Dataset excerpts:
───

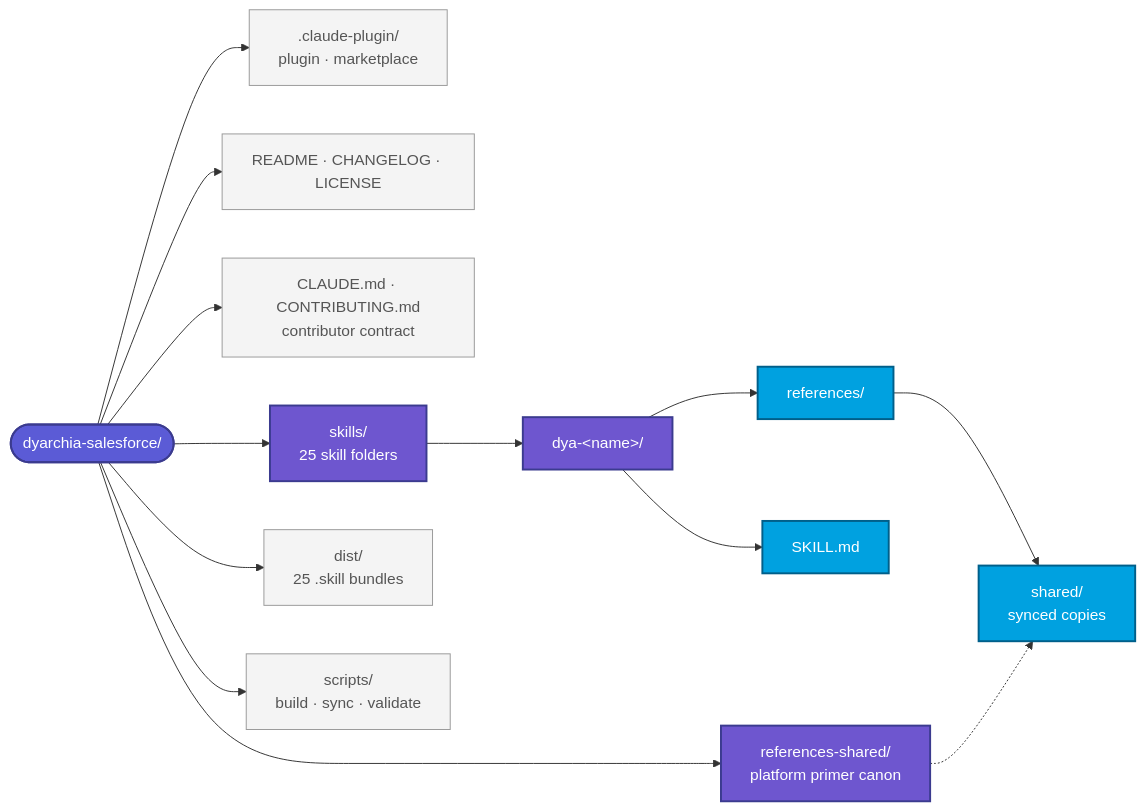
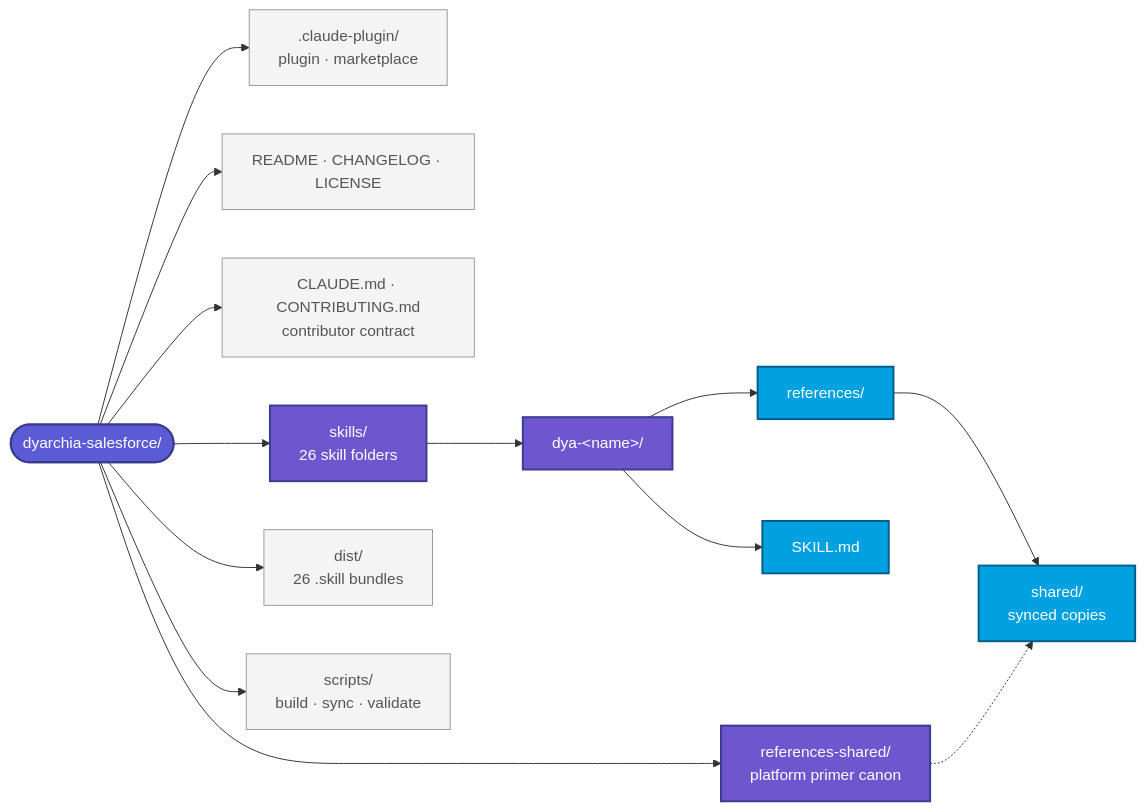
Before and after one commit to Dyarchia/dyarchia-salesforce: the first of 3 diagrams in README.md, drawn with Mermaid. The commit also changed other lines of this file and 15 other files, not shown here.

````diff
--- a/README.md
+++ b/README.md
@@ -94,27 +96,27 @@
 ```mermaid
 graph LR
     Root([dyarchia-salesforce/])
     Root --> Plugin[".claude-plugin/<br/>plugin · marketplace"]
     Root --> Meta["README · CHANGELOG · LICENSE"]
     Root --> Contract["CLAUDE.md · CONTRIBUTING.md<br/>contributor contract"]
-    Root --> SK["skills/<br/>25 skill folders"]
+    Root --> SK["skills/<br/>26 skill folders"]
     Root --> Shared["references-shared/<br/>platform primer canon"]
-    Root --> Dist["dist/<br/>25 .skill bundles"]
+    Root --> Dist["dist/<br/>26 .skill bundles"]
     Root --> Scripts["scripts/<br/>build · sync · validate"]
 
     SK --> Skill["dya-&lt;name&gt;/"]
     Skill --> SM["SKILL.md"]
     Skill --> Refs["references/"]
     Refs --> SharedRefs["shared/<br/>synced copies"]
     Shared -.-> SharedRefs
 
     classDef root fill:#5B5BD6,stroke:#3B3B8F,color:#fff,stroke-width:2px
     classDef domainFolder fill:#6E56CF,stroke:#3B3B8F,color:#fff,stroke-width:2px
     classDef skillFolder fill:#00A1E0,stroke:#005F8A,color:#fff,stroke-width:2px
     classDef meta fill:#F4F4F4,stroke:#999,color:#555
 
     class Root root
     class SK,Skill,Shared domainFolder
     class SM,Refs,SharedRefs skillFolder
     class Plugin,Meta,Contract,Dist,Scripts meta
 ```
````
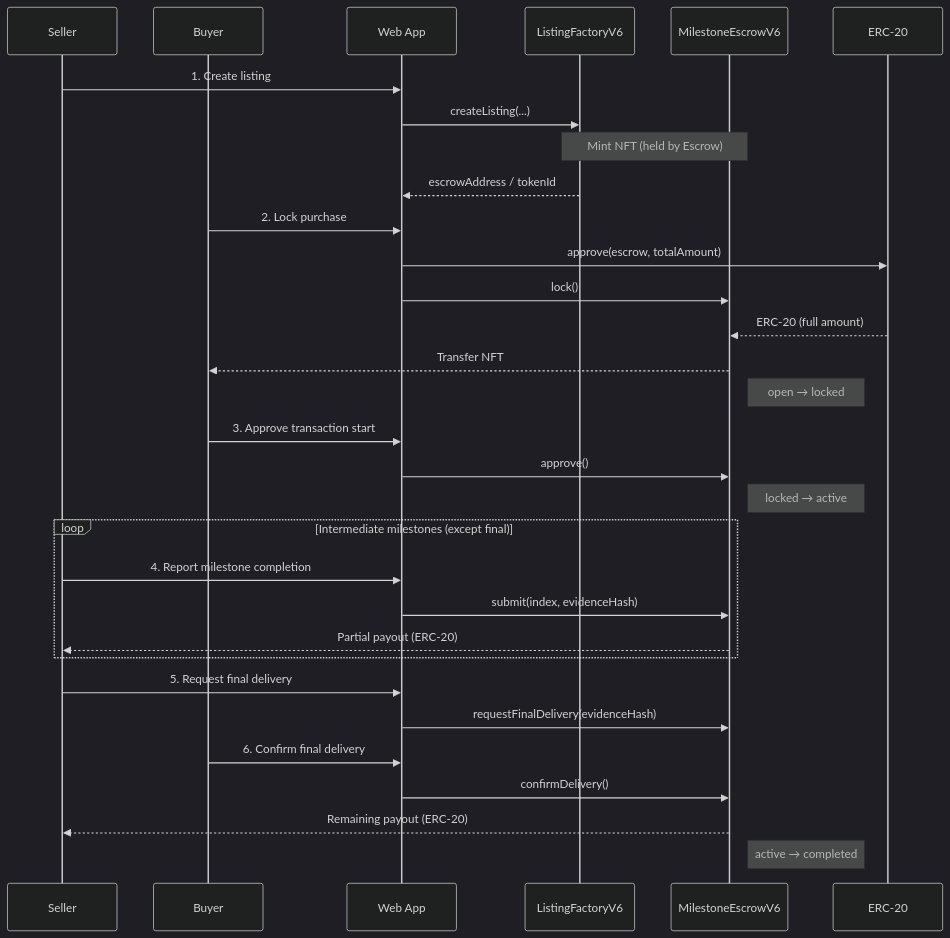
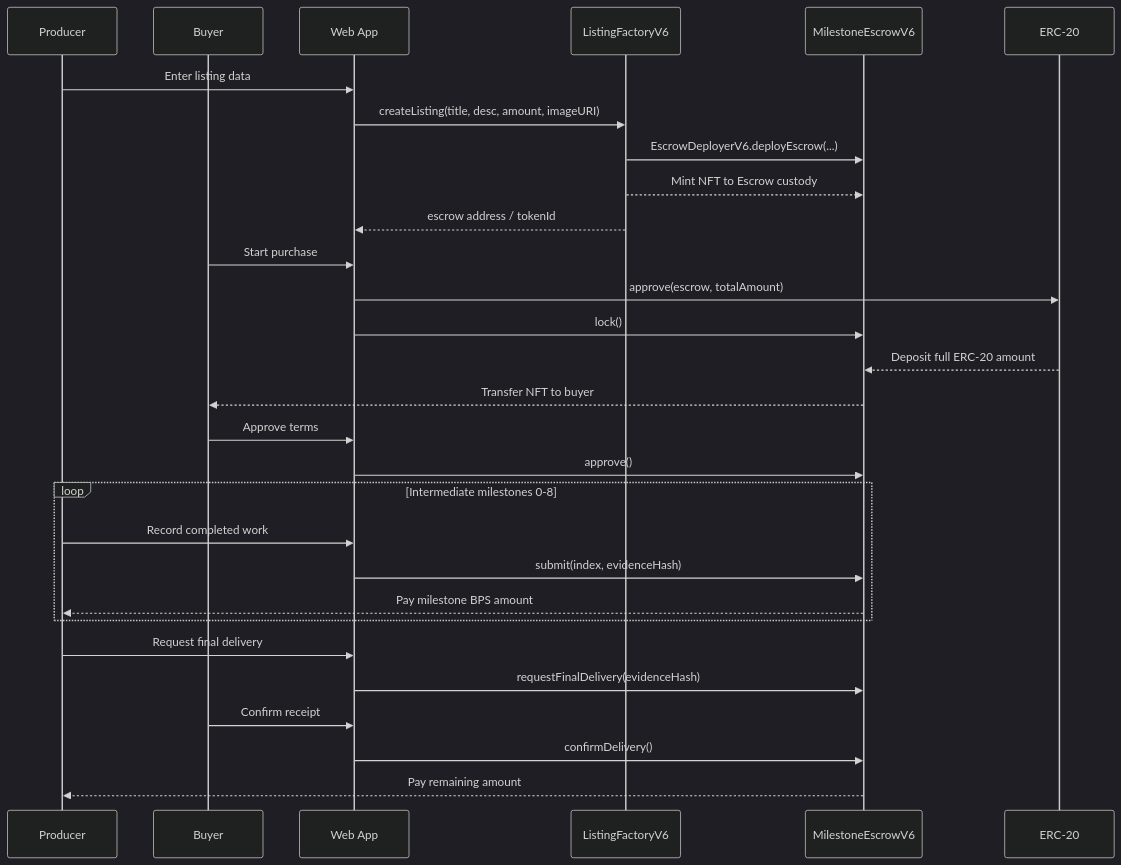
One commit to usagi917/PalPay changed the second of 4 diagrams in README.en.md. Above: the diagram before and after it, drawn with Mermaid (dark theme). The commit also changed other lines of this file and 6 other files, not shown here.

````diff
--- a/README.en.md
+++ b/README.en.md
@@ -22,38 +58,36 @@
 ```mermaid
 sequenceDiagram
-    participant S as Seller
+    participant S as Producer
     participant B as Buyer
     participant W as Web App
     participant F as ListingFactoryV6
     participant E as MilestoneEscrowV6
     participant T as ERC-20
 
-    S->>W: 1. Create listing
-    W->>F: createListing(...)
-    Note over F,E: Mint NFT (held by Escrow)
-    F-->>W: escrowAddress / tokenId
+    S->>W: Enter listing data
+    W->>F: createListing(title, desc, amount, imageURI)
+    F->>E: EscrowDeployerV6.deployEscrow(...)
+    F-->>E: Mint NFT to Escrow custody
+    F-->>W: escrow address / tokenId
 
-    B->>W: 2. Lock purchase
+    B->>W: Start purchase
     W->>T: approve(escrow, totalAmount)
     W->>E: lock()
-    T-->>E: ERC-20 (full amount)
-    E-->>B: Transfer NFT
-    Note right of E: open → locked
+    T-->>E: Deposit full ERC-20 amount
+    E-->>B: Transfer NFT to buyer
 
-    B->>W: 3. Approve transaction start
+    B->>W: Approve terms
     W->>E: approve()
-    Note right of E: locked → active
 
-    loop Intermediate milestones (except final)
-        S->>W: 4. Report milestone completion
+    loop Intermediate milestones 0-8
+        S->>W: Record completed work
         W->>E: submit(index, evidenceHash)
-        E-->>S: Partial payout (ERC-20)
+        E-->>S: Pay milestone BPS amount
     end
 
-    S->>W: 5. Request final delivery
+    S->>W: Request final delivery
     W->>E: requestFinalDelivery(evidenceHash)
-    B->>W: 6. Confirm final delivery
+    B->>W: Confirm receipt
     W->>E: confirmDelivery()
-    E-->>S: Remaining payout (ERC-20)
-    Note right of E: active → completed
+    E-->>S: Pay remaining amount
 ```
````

───

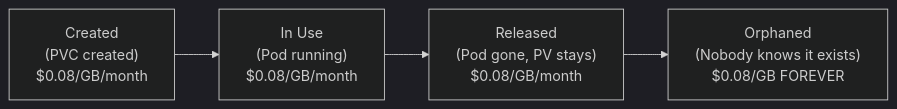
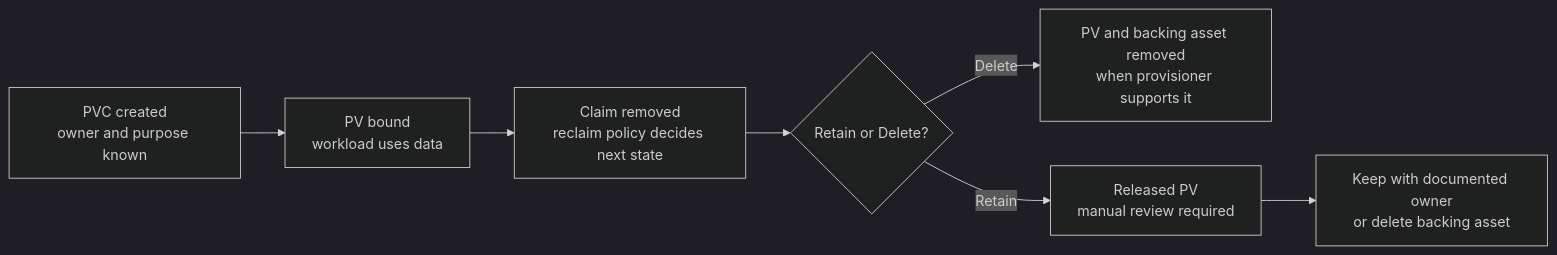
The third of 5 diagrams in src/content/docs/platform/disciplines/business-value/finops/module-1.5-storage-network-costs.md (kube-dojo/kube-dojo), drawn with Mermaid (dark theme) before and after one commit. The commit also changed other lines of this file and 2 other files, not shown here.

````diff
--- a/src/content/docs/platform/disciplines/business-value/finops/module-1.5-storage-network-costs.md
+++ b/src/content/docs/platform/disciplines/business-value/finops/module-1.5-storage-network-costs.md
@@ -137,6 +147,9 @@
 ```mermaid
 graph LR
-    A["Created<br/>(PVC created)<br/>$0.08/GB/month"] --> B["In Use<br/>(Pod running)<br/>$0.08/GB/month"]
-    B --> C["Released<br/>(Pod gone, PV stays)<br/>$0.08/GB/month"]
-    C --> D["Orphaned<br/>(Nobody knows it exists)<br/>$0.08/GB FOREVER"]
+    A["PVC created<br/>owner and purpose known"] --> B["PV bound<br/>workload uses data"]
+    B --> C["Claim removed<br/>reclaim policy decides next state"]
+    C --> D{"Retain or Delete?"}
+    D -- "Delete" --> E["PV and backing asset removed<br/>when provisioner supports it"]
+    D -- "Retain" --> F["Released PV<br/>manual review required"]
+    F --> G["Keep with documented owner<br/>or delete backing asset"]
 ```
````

───

__Task goal__
Only lines with the word "here" are wanted. Find and copy them from the records above.

__The answer__
Before and after one commit to Dyarchia/dyarchia-salesforce: the first of 3 diagrams in README.md, drawn with Mermaid. The commit also changed other lines of this file and 15 other files, not shown here.
One commit to usagi917/PalPay changed the second of 4 diagrams in README.en.md. Above: the diagram before and after it, drawn with Mermaid (dark theme). The commit also changed other lines of this file and 6 other files, not shown here.
The third of 5 diagrams in src/content/docs/platform/disciplines/business-value/finops/module-1.5-storage-network-costs.md (kube-dojo/kube-dojo), drawn with Mermaid (dark theme) before and after one commit. The commit also changed other lines of this file and 2 other files, not shown here.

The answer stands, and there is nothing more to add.